• REQUIRED ACTION
Restate the entries below verbatim.
***
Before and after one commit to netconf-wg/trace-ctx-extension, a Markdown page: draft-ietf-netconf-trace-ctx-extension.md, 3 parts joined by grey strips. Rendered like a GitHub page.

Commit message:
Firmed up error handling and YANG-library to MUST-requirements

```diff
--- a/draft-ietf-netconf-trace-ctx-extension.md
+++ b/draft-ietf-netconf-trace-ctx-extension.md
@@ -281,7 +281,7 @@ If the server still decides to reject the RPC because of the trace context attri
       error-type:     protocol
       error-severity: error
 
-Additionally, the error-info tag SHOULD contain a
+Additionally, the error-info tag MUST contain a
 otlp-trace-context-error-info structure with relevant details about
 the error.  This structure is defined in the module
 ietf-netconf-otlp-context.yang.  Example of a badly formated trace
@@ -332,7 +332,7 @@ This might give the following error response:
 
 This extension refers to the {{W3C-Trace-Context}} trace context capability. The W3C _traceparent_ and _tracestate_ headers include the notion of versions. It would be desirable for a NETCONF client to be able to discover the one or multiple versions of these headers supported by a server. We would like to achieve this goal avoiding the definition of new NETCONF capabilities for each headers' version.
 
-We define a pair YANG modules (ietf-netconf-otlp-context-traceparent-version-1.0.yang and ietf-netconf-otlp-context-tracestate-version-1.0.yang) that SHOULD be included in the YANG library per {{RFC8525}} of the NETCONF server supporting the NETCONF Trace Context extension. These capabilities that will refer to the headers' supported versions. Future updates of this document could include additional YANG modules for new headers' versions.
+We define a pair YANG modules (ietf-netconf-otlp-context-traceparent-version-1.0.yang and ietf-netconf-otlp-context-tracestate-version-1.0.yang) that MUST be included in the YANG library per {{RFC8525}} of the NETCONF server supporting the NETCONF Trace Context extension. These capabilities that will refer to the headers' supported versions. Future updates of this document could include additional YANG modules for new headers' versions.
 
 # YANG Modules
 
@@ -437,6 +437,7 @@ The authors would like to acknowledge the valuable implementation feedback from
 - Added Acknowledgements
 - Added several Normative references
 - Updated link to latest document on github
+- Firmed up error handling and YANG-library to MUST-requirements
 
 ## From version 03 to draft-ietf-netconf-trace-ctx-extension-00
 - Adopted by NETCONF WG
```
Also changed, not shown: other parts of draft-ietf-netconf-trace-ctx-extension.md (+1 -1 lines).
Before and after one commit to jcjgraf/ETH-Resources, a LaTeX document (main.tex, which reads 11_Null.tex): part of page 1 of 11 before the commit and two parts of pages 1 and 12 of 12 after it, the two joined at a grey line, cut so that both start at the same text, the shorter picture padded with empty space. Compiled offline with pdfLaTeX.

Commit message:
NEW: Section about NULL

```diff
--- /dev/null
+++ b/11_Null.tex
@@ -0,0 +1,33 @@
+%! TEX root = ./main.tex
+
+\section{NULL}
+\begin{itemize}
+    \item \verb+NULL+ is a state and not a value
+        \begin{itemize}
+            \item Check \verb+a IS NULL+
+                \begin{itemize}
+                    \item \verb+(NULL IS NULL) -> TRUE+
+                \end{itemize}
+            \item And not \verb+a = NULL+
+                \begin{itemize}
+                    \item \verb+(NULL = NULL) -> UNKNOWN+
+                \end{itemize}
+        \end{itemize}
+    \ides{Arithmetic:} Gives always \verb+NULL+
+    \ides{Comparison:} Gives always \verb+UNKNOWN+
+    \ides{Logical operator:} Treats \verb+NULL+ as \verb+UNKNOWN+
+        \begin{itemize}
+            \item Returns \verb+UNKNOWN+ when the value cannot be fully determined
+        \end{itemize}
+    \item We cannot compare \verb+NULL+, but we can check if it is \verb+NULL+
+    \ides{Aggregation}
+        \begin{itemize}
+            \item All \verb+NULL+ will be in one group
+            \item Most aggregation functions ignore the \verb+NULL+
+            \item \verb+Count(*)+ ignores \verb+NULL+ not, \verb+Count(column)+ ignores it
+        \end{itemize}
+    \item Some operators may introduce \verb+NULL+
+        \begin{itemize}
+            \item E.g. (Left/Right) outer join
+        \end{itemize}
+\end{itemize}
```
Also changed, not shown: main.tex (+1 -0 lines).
***
• RESPONSE BOX
Before and after one commit to netconf-wg/trace-ctx-extension, a Markdown page: draft-ietf-netconf-trace-ctx-extension.md, 3 parts joined by grey strips. Rendered like a GitHub page.

Commit message:
Firmed up error handling and YANG-library to MUST-requirements

```diff
--- a/draft-ietf-netconf-trace-ctx-extension.md
+++ b/draft-ietf-netconf-trace-ctx-extension.md
@@ -281,7 +281,7 @@ If the server still decides to reject the RPC because of the trace context attri
       error-type:     protocol
       error-severity: error
 
-Additionally, the error-info tag SHOULD contain a
+Additionally, the error-info tag MUST contain a
 otlp-trace-context-error-info structure with relevant details about
 the error.  This structure is defined in the module
 ietf-netconf-otlp-context.yang.  Example of a badly formated trace
@@ -332,7 +332,7 @@ This might give the following error response:
 
 This extension refers to the {{W3C-Trace-Context}} trace context capability. The W3C _traceparent_ and _tracestate_ headers include the notion of versions. It would be desirable for a NETCONF client to be able to discover the one or multiple versions of these headers supported by a server. We would like to achieve this goal avoiding the definition of new NETCONF capabilities for each headers' version.
 
-We define a pair YANG modules (ietf-netconf-otlp-context-traceparent-version-1.0.yang and ietf-netconf-otlp-context-tracestate-version-1.0.yang) that SHOULD be included in the YANG library per {{RFC8525}} of the NETCONF server supporting the NETCONF Trace Context extension. These capabilities that will refer to the headers' supported versions. Future updates of this document could include additional YANG modules for new headers' versions.
+We define a pair YANG modules (ietf-netconf-otlp-context-traceparent-version-1.0.yang and ietf-netconf-otlp-context-tracestate-version-1.0.yang) that MUST be included in the YANG library per {{RFC8525}} of the NETCONF server supporting the NETCONF Trace Context extension. These capabilities that will refer to the headers' supported versions. Future updates of this document could include additional YANG modules for new headers' versions.
 
 # YANG Modules
 
@@ -437,6 +437,7 @@ The authors would like to acknowledge the valuable implementation feedback from
 - Added Acknowledgements
 - Added several Normative references
 - Updated link to latest document on github
+- Firmed up error handling and YANG-library to MUST-requirements
 
 ## From version 03 to draft-ietf-netconf-trace-ctx-extension-00
 - Adopted by NETCONF WG
```
Also changed, not shown: other parts of draft-ietf-netconf-trace-ctx-extension.md (+1 -1 lines).
Before and after one commit to jcjgraf/ETH-Resources, a LaTeX document (main.tex, which reads 11_Null.tex): part of page 1 of 11 before the commit and two parts of pages 1 and 12 of 12 after it, the two joined at a grey line, cut so that both start at the same text, the shorter picture padded with empty space. Compiled offline with pdfLaTeX.

Commit message:
NEW: Section about NULL

```diff
--- /dev/null
+++ b/11_Null.tex
@@ -0,0 +1,33 @@
+%! TEX root = ./main.tex
+
+\section{NULL}
+\begin{itemize}
+    \item \verb+NULL+ is a state and not a value
+        \begin{itemize}
+            \item Check \verb+a IS NULL+
+                \begin{itemize}
+                    \item \verb+(NULL IS NULL) -> TRUE+
+                \end{itemize}
+            \item And not \verb+a = NULL+
+                \begin{itemize}
+                    \item \verb+(NULL = NULL) -> UNKNOWN+
+                \end{itemize}
+        \end{itemize}
+    \ides{Arithmetic:} Gives always \verb+NULL+
+    \ides{Comparison:} Gives always \verb+UNKNOWN+
+    \ides{Logical operator:} Treats \verb+NULL+ as \verb+UNKNOWN+
+        \begin{itemize}
+            \item Returns \verb+UNKNOWN+ when the value cannot be fully determined
+        \end{itemize}
+    \item We cannot compare \verb+NULL+, but we can check if it is \verb+NULL+
+    \ides{Aggregation}
+        \begin{itemize}
+            \item All \verb+NULL+ will be in one group
+            \item Most aggregation functions ignore the \verb+NULL+
+            \item \verb+Count(*)+ ignores \verb+NULL+ not, \verb+Count(column)+ ignores it
+        \end{itemize}
+    \item Some operators may introduce \verb+NULL+
+        \begin{itemize}
+            \item E.g. (Left/Right) outer join
+        \end{itemize}
+\end{itemize}
```
Also changed, not shown: main.tex (+1 -0 lines).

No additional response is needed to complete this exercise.